Polycyclic aromatic hydrocarbons (PAHs) are widespread environmental pollutants produced by incomplete combustion sources such as home heating, biomass burning, and vehicle emissions. PAH concentrations in soils are influenced by source inputs and environmental factors that control loss processes and soil retention. Many studies have found higher concentrations of these pollutants in soils within cities of temperate climates that have a centralized urban core. Less is known about the factors regulating PAH abundance in warm, arid urban ecosystems with low population densities but high traffic volumes. The relative importance of sources such as motor vehicle traffic load and aridland ecosystem characteristics, including temperature, silt, and organic matter content, were explored as factors regulating PAH concentrations in soils near highways across the metropolitan area of Phoenix, Arizona (USA). Highway traffic load is high compared to other cities, with an average of 155,000 vehicles per day. Soils contained low but variable amounts of organic matter (median 2.8 ± 1.8% standard deviation). Across the city, median PAH concentrations in soil were low relative to other major cities, 523 ± 1,886 ?g•kg-1, ranging from 67 to 10,117 ?g•kg-1. Diagnostic ratio analyses confirmed that the source of PAHs in Phoenix highway soils is predominantly fuel combustion (i.e. vehicle emissions) rather than petrogenic, biogenic, or other combustion sources (e.g. coal, wood burning). However, in a multiple regression analysis including traffic characteristics and soil properties, soil organic matter content was the variable most strongly related to PAH concentrations.

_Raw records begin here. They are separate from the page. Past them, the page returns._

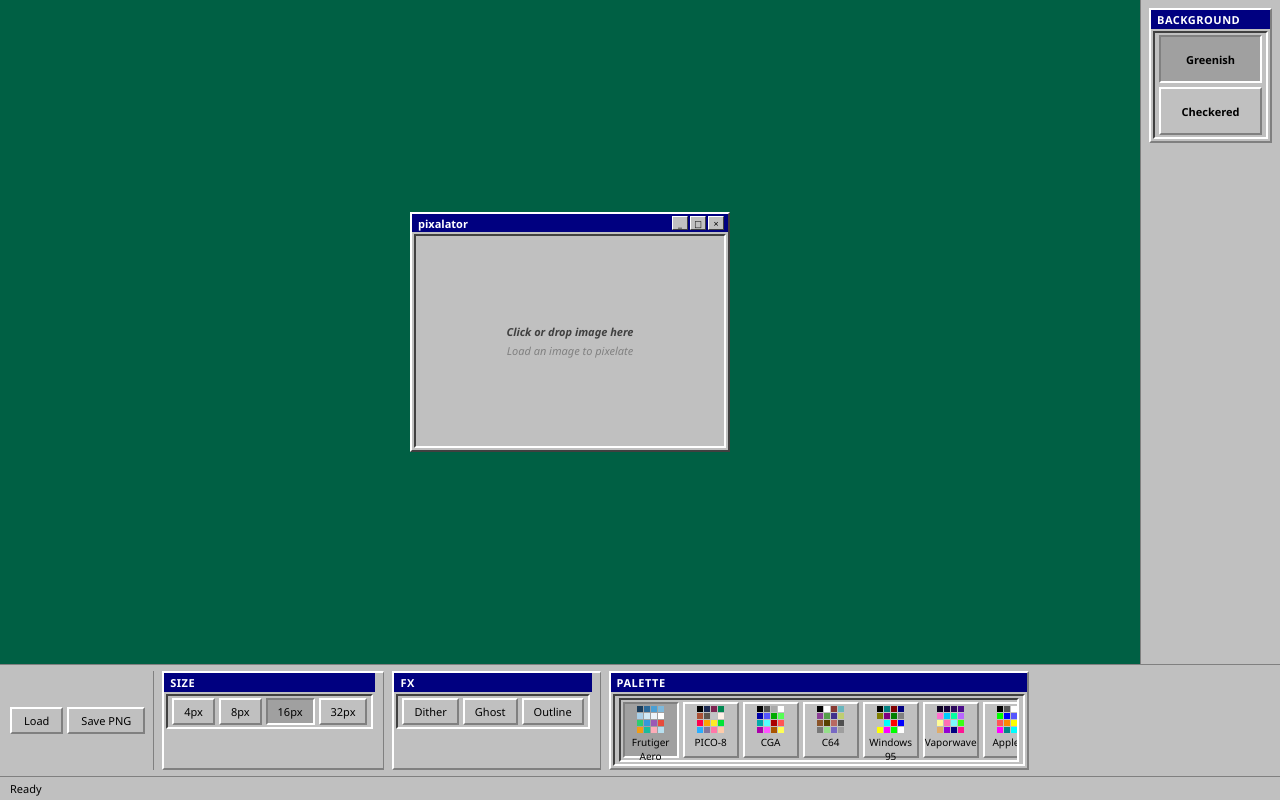
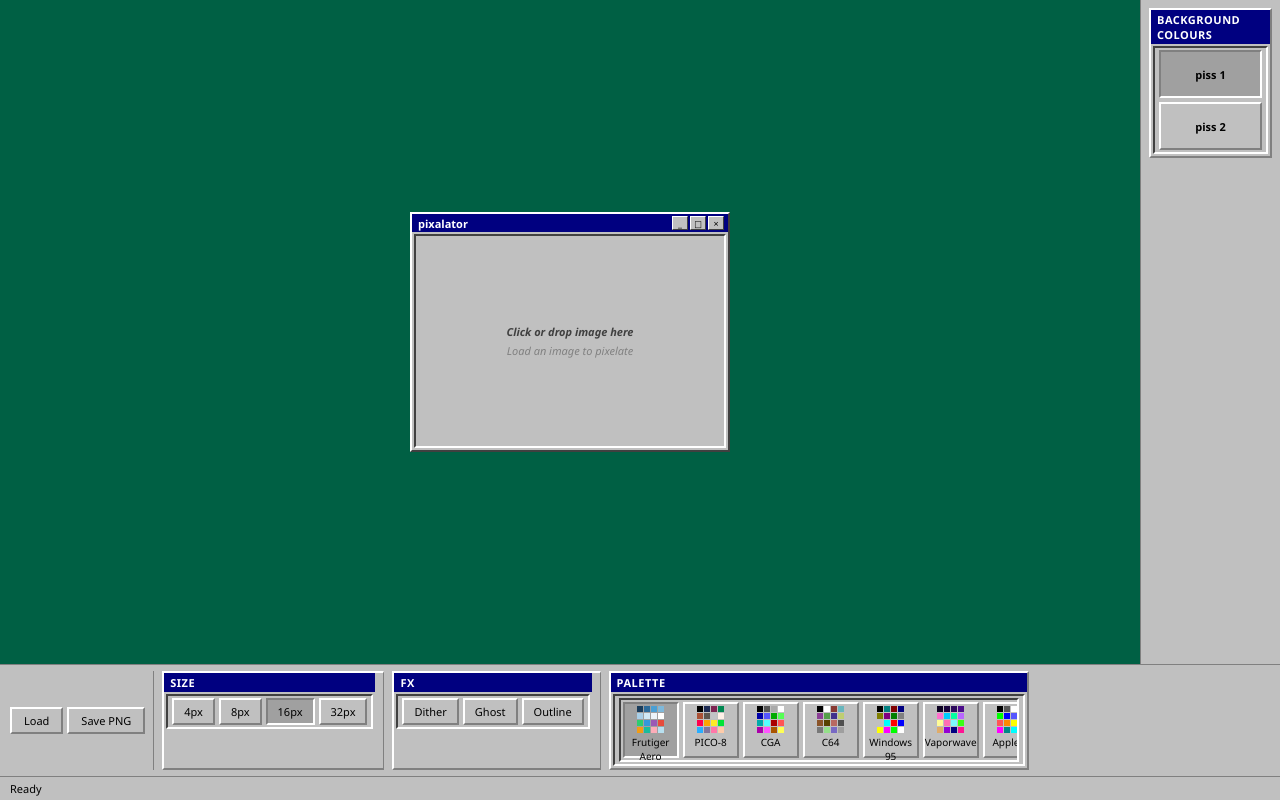
Before and after one commit to bombersaurus/Pixelator, a plain HTML site: page index.html in a window 1280 px wide. Drawn offline with Linux system fonts and the light colour scheme.

Commit message:
CHANGED colours

```diff
--- a/index.html
+++ b/index.html
@@ -368,10 +368,10 @@
 
 <div class="right-sidebar">
   <div class="dock-section titled-section bg-section">
-    <div class="title-bar">Background</div>
+    <div class="title-bar">Background colours</div>
     <div class="section-content">
-      <button class="toggle-btn bg-option pressed" data-bg="greenish">Greenish</button>
-      <button class="toggle-btn bg-option" data-bg="checkered">Checkered</button>
+      <button class="toggle-btn bg-option pressed" data-bg="greenish">piss 1</button>
+      <button class="toggle-btn bg-option" data-bg="checkered">piss 2</button>
     </div>
   </div>
 </div>
```
Also changed, not shown: 1 other file.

Our research suggests that dryland soil characteristics play an important role in the retention of PAH compounds in soils of arid cities.
2009-2010 RA funding from CAP